Organization of intracellular content is affected by multiple simultaneous processes, including diffusion in a viscoelastic and structured environment, intracellular mechanical work and vibrations. The combined effects of these processes on intracellular organization are complex and remain poorly understood. Here, we studied the organization and dynamics of a free Ca++ probe as a small and mobile tracer in live T cells. Ca++, highlighted by Fluo-4, is localized in intracellular organelles. Inhibiting intracellular mechanical work by myosin II through blebbistatin treatment in-creased cellular dis-homogeneity of Ca++-rich features in length scale < 1.1 µm. We detected a similar effect in cells imaged by label-free bright-field (BF) microscopy, in mitochondria-highlighted cells and in ATP-depleted cells. Blebbistatin treatment also reduced the dynamics of the Ca++-rich features and generated prominent negative temporal correlations in their signals. Following Guggenberger et al. and numerical simulations, we suggest that diffusion in the viscoelastic and confined medium of intracellular organelles may promote spatial dis-homogeneity and stability of their content.
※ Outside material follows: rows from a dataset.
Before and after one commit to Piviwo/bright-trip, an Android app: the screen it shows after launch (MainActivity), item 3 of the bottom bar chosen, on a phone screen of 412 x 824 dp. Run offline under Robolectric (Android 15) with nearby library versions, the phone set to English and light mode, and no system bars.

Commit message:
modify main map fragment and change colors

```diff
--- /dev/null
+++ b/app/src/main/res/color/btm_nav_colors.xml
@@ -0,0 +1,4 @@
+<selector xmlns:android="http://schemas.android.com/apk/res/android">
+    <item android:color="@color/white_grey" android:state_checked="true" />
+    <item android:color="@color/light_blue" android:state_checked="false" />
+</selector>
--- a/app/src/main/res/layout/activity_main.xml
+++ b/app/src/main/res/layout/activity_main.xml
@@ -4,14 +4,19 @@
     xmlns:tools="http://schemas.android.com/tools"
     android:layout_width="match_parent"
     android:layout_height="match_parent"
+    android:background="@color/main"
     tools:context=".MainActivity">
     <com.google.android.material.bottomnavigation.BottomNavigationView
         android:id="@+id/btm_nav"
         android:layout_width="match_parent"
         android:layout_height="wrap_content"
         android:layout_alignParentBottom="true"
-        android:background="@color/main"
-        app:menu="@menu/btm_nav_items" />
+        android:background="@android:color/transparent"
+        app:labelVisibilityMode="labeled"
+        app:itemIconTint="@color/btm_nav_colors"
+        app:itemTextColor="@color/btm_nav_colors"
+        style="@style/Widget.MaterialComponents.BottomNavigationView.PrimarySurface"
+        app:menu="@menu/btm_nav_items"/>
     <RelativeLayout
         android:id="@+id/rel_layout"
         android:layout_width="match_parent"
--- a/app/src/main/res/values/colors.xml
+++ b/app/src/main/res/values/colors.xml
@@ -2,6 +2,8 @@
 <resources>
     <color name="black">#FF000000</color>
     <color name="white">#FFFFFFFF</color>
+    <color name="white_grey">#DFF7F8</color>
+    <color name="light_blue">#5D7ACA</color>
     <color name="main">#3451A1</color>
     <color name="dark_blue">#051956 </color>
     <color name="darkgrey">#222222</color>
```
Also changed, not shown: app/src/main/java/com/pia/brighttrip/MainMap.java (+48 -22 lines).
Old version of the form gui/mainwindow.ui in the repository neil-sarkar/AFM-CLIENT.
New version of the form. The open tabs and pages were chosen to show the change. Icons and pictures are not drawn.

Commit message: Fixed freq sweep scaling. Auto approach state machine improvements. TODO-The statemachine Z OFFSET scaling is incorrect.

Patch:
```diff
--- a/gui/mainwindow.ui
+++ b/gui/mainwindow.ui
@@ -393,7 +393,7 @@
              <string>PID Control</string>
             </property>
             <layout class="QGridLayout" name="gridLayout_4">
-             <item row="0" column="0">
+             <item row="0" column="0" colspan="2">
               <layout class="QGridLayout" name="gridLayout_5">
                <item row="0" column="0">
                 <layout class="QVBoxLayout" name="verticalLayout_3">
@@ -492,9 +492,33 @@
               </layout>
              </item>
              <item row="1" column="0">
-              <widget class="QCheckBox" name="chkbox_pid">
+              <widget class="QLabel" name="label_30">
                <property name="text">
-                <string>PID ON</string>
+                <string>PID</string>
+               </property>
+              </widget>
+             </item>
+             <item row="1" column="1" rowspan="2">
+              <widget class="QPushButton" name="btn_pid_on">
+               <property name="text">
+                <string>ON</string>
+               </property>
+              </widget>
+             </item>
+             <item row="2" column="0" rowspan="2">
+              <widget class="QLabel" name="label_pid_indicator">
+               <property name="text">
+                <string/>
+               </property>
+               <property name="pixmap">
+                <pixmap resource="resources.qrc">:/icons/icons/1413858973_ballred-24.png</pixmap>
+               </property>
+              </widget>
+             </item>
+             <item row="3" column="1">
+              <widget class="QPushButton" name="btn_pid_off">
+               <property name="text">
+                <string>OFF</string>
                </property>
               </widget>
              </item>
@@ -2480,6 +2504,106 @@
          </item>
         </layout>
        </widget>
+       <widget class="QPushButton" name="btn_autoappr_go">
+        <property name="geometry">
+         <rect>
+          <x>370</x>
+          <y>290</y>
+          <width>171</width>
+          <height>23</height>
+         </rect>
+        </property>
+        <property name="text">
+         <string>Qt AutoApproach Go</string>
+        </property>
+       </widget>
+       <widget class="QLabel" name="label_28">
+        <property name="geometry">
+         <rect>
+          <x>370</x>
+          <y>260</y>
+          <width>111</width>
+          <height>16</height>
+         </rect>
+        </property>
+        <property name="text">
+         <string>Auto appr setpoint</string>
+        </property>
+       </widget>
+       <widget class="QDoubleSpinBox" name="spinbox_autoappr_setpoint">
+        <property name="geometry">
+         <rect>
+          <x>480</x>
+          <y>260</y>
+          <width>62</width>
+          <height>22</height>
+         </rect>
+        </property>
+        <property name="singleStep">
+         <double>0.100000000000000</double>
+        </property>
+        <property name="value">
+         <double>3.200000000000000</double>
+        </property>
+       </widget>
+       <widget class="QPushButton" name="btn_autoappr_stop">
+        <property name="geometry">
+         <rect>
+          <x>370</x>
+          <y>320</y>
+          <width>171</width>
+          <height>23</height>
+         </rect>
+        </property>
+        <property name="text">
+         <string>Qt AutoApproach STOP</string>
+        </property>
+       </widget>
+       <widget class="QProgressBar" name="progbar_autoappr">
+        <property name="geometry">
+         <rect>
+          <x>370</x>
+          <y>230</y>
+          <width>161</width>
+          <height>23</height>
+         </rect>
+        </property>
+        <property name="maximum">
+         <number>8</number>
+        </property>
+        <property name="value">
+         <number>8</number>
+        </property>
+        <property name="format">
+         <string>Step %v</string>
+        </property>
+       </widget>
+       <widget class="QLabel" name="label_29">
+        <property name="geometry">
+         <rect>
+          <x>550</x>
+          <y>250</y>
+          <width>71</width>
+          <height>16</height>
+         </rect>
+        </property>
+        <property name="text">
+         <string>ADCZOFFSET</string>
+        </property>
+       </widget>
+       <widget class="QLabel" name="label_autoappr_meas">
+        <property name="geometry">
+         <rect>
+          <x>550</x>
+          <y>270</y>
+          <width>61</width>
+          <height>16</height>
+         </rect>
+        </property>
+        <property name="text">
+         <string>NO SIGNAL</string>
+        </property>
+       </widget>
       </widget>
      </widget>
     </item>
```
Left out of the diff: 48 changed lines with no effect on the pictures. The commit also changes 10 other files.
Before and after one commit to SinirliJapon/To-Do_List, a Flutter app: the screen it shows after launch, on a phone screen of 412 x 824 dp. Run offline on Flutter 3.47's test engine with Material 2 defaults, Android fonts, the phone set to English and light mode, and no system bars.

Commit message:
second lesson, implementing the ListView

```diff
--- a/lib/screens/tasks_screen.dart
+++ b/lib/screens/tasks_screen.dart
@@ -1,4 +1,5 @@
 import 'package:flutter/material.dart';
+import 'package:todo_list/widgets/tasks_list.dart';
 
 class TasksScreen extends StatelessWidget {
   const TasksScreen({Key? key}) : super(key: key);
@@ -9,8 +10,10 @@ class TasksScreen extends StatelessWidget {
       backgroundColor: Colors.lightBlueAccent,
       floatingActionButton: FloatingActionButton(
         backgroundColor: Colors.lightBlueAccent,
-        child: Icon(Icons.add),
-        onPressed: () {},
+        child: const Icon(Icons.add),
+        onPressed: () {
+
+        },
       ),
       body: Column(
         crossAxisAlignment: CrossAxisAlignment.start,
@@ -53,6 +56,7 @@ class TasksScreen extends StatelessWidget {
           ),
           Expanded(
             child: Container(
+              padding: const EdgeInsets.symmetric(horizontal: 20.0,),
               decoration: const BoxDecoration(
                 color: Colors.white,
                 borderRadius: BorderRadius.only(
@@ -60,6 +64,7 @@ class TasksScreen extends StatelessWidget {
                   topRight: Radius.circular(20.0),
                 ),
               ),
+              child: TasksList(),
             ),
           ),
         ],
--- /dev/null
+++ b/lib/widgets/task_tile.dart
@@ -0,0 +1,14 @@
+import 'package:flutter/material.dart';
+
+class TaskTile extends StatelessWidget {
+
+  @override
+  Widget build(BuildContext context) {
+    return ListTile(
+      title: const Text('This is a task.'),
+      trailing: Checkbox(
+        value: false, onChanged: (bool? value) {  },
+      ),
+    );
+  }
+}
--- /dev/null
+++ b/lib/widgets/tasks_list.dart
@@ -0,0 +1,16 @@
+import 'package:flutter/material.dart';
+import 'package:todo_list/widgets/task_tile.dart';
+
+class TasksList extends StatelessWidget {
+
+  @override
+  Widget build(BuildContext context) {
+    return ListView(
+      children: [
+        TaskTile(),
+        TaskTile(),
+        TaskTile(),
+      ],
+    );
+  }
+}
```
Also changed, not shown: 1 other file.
This may be revealed only after inhibiting intracellular mechanical work and related cell vibrations. Our described mechanisms may allow the cell to control its organization via balancing its viscoelasticity and mechanical activity, with implications to cell physiology in health and disease.
Bibliographical noteFunding Information:
This research was funded by the ISF, grant number 1761/17. We thank Naomi Book (The Silberman Institute at HUJI) for her assistance with confocal microscopy.
organelle medium follows sub-diffusion fBM patterns with dominancy of negative corre-correlations. This is supported by the intra-organelle medium being highly crowded ,
© 2021 by the authors. Licensee MDPI, Basel, Switzerland.
- Cell organization
- Fractional Brownian motion (fBM)
- Intracellular work
- Myosin II
- intracellular work
- fractional Brownian motion (fBM)
- cell organization
- myosin II